Today, CureDuchenne Ventures is pleased to share that we made a research investment into Code BioTherapeutics and their next-generation gene therapy platform. This is a promising technology aimed at overcoming the current limitations of gene therapy, an important strategic focus of ours.
Beyond our enthusiasm for the science (outlined below), we also wanted to convey how this opportunity is representative of the work CureDuchenne Ventures has been doing to foster and enable a robust Duchenne drug development pipeline. We have been busy; in the last 5 years we have made 15 impact investments, putting over $11M into early Duchenne research.
While each investment is different in its own way, what distinguishes CureDuchenne Ventures is that we are willing to consider Duchenne opportunities when they are at their earliest and riskiest — when the idea is there but not necessarily all the data. For the most promising of the opportunities we see, CureDuchenne Ventures’ job is to take on that risk for the sake of the Duchenne community. Therefore, our money goes where traditional investment capital does not easily flow, aiming to allow the work to get to a stage where large funders like venture capital firms and pharmaceutical companies will invest the hundreds of millions of dollars to fund the full drug development programs.
As always, our main purpose is to maintain the heightened pace of transformative investigation into therapies addressing all of Duchenne. One powerful way to do this is to deploy our ability to find promising research such as Code’s founding science, think critically about how that could be applied to Duchenne, and lend our expertise in designing the right types of experiments. In working with the Code founders early on, we did just that, and were able to collaboratively develop a path for Duchenne which encouraged them to make Duchenne a leading target.
CureDuchenne has long believed in the promise of gene therapy, and in fact have made several investments to facilitate gene therapy and gene editing in Duchenne.
Today, by joining together with a group of other investors, CureDuchenne Ventures leverages the other funding support and development of this early science, and lends focused application to Duchenne, in order to overcome complex challenges in dystrophin gene therapy.
While we are hopeful that Duchenne gene therapies currently in clinical trials will be successful, we are also already thinking ahead to how we can improve upon the limitations of the current approaches to make dystrophin gene therapy more effective and more available for a larger community of individuals. This is an important strategic focus of CureDuchenne Ventures, evidenced already by our investments in 4D Molecular Therapeutics (4DMT), Chameleon Biosciences, and Myosana Therapeutics. Therefore, we are excited for all the ways Code’s technology might address those needs.
Code’s technology would not use a virus to get the gene inside of cells, but rather is a proprietary synthetic DNA-based vector platform, called 3DNA®, which has the potential to deliver genes of all sizes to multiple cell types as a re-dosable therapy.
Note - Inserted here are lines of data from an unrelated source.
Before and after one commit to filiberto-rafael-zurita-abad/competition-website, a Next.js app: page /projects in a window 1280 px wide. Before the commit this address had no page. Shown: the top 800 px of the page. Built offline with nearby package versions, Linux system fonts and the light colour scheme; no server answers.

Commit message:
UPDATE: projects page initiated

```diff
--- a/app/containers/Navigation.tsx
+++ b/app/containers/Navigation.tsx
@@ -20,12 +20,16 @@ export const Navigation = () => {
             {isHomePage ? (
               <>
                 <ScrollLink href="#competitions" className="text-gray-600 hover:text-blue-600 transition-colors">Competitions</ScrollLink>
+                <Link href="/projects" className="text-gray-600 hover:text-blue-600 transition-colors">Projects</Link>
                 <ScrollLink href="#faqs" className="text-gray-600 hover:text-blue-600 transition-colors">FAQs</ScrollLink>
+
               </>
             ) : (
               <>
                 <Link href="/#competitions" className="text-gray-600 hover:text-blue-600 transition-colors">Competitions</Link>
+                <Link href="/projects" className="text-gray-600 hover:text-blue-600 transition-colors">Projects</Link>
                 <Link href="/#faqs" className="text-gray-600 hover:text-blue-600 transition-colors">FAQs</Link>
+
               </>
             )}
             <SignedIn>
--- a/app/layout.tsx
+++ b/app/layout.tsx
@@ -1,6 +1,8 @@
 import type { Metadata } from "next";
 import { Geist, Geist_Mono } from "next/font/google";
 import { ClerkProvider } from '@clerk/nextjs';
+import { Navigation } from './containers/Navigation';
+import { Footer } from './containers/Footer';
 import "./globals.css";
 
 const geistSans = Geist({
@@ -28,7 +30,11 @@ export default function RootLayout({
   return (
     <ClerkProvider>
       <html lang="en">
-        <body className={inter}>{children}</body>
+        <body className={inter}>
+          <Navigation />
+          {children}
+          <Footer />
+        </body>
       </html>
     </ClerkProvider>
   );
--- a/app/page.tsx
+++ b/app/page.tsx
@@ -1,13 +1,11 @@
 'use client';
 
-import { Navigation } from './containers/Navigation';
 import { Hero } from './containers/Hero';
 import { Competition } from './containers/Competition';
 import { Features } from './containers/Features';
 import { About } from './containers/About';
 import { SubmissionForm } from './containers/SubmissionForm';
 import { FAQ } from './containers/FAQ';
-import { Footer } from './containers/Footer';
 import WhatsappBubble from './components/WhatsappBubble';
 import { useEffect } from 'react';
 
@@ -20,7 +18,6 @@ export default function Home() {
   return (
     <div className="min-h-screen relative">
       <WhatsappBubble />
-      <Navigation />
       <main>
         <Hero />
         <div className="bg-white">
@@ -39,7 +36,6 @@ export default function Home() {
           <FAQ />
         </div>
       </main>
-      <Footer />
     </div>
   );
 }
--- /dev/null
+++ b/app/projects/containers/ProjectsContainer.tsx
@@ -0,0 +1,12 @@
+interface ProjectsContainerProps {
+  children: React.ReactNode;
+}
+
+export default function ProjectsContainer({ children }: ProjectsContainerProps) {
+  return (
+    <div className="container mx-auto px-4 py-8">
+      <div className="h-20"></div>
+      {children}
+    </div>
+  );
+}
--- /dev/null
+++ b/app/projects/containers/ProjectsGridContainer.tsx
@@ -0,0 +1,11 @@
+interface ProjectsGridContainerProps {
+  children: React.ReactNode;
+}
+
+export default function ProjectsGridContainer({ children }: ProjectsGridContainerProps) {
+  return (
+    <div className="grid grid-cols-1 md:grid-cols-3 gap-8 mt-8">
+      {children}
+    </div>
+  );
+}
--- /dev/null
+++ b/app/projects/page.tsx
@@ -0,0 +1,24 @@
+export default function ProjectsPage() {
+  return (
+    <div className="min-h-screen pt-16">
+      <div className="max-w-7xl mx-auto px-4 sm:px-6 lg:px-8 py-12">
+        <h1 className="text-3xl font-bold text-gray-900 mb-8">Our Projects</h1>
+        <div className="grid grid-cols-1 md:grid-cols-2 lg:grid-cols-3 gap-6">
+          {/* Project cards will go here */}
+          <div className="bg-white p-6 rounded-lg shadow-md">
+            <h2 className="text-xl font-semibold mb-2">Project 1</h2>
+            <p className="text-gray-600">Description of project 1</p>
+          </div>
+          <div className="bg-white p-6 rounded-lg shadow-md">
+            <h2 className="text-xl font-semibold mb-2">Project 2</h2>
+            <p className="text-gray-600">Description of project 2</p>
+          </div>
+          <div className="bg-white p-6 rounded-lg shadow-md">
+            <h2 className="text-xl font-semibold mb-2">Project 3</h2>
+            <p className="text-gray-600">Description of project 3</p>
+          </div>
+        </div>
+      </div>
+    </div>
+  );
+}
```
Code’s work is still early, but there are a lot of promising aspects to their approach if they are successful.
- Since this is gene therapy, Code’s approach could work for anyone with Duchenne, no matter what mutation they have.
- Code’s technology aims to deliver full-length dystrophin. Dystrophin is encoded by the largest gene in the body, and because it does not fit inside of the viruses typically used for gene therapy, a shortened mini-dystrophin currently is used. But these mini-dystrophins (which contain roughly only 1/3 of the full dystrophin) likely will not restore all of the function of the full-length dystrophin.
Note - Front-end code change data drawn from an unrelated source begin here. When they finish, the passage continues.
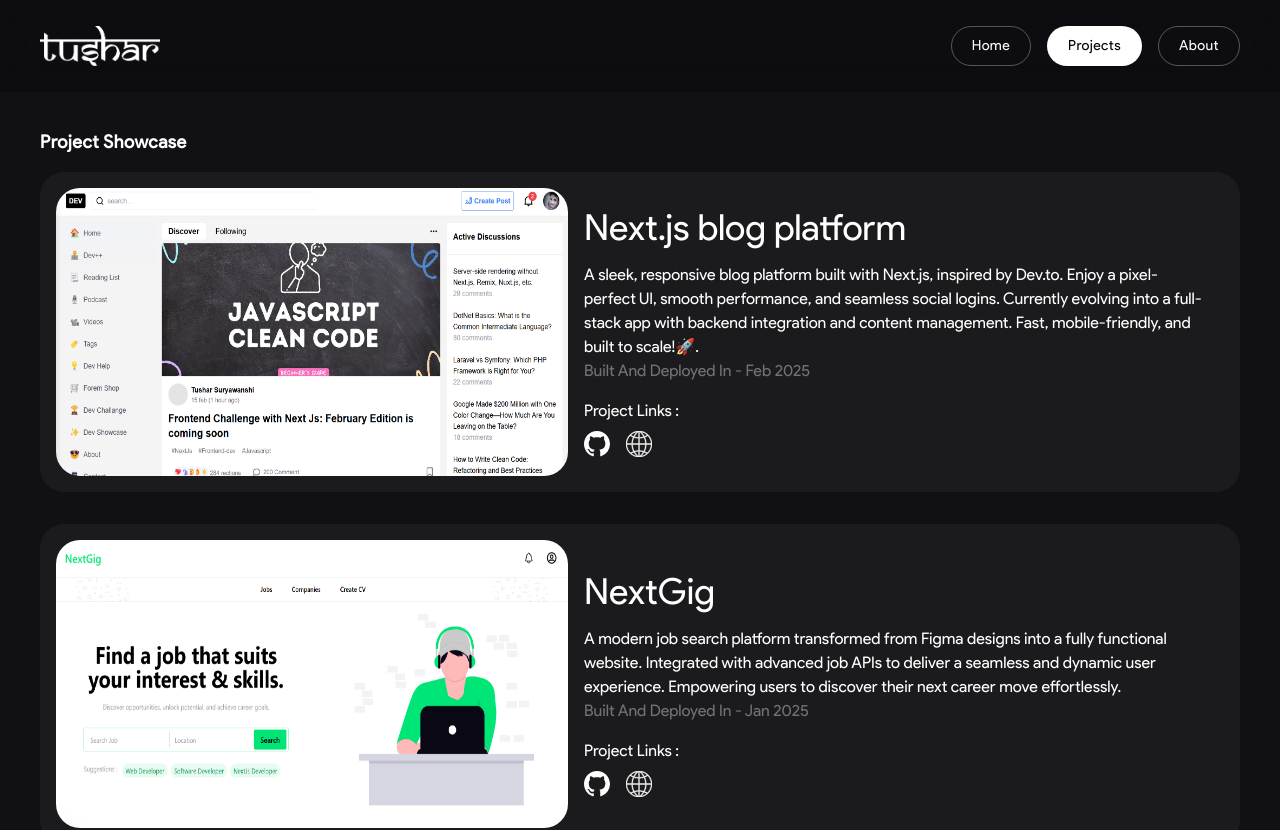
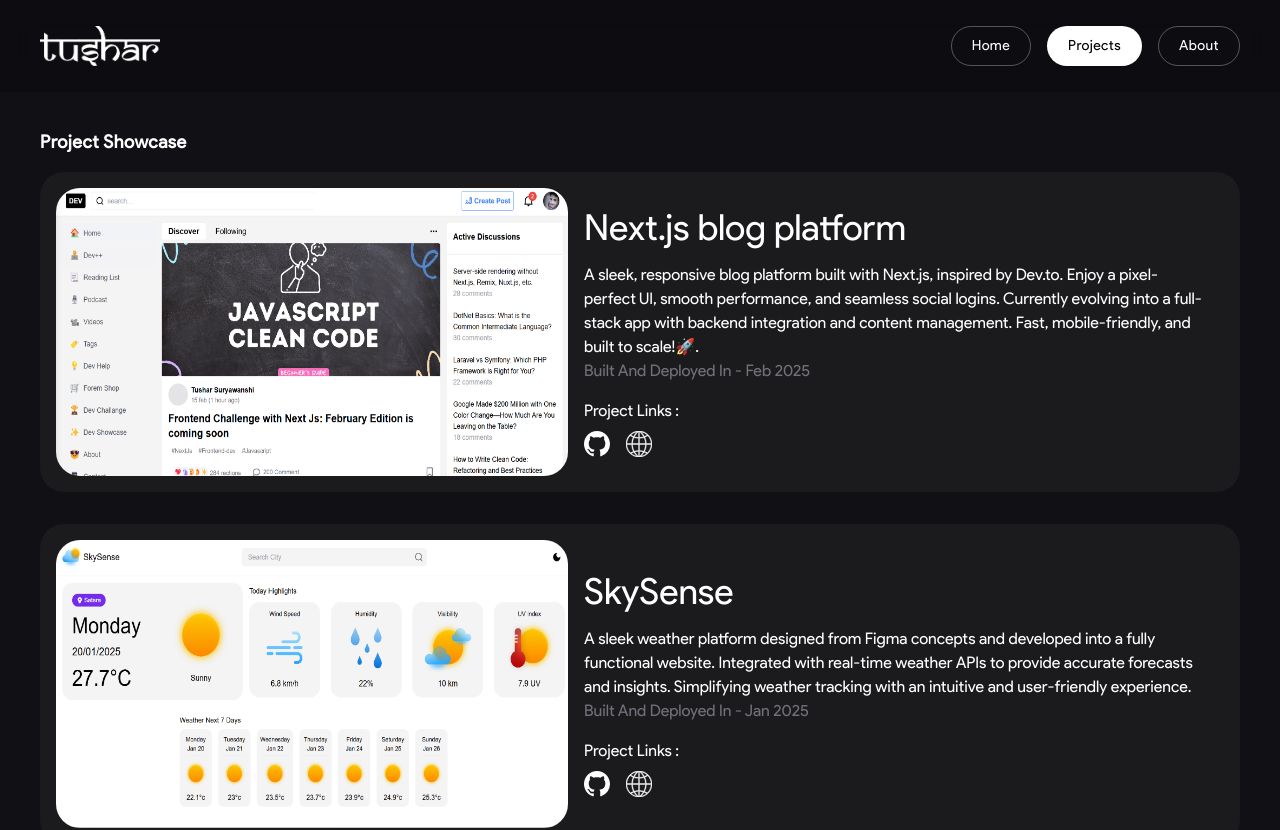
Before and after one commit to iamtushar28/my-portfolio, a Next.js app: page /projects in a window 1280 px wide. Shown: the top 830 px of the page. Built offline with nearby package versions, Linux system fonts and the light colour scheme; what tailwindcss-animated would draw is missing.

Commit message:
Update projects.js

```diff
--- a/src/data/projects.js
+++ b/src/data/projects.js
@@ -8,16 +8,6 @@
     alt: "dev blog",
     preview: "https://dev-iota-one.vercel.app/",
     github: "https://github.com/iamtushar28/dev",
-  },
-  {
-    title: "NextGig",
-    src: `/nextgig.png`,
-    description:
-      "A modern job search platform transformed from Figma designs into a fully functional website. Integrated with advanced job APIs to deliver a seamless and dynamic user experience. Empowering users to discover their next career move effortlessly.",
-    date: "jan 2025",
-    alt: "nextgig",
-    preview: "https://nextgig30.vercel.app/",
-    github: "https://github.com/iamtushar28/NextGig",
   },
   {
     title: "SkySense",
```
- Since no virus is used, pre-existing immunity to virus is not a problem. The viruses currently used for gene therapy are present in the environment, so the likelihood that someone been exposed to that virus and developed neutralizing antibodies to fight off that virus increases as they get older. Neutralizing antibodies make viral-delivered gene therapy less effective, and individuals with pre-existing neutralizing antibodies are currently excluded from most gene therapy trials.
- Redosing could be possible. Viral delivery of gene therapy is currently restricted to a single dose because the body generates neutralizing antibodies against the virus in that first treatment. By not using a virus, Code’s technology could potentially be dosed multiple times for maximal effect, or to counter any diminishment of effect over time.
- Code’s technology can be optimized to target skeletal and cardiac muscle. Therefore, even though the therapy would be given intravenously and circulate throughout the body, it can be targeted to get inside the cells that need it most.
CureDuchenne Ventures investment in Code represents the way we are always looking for new opportunities with innovative strategies to overcome the current limitations in therapy development, so that every individual with Duchenne muscular dystrophy might have access to safe and highly effective treatments.
As always, we rely on the Duchenne community and our generous supporters to help CureDuchenne raise the funds to support this potentially transformative research.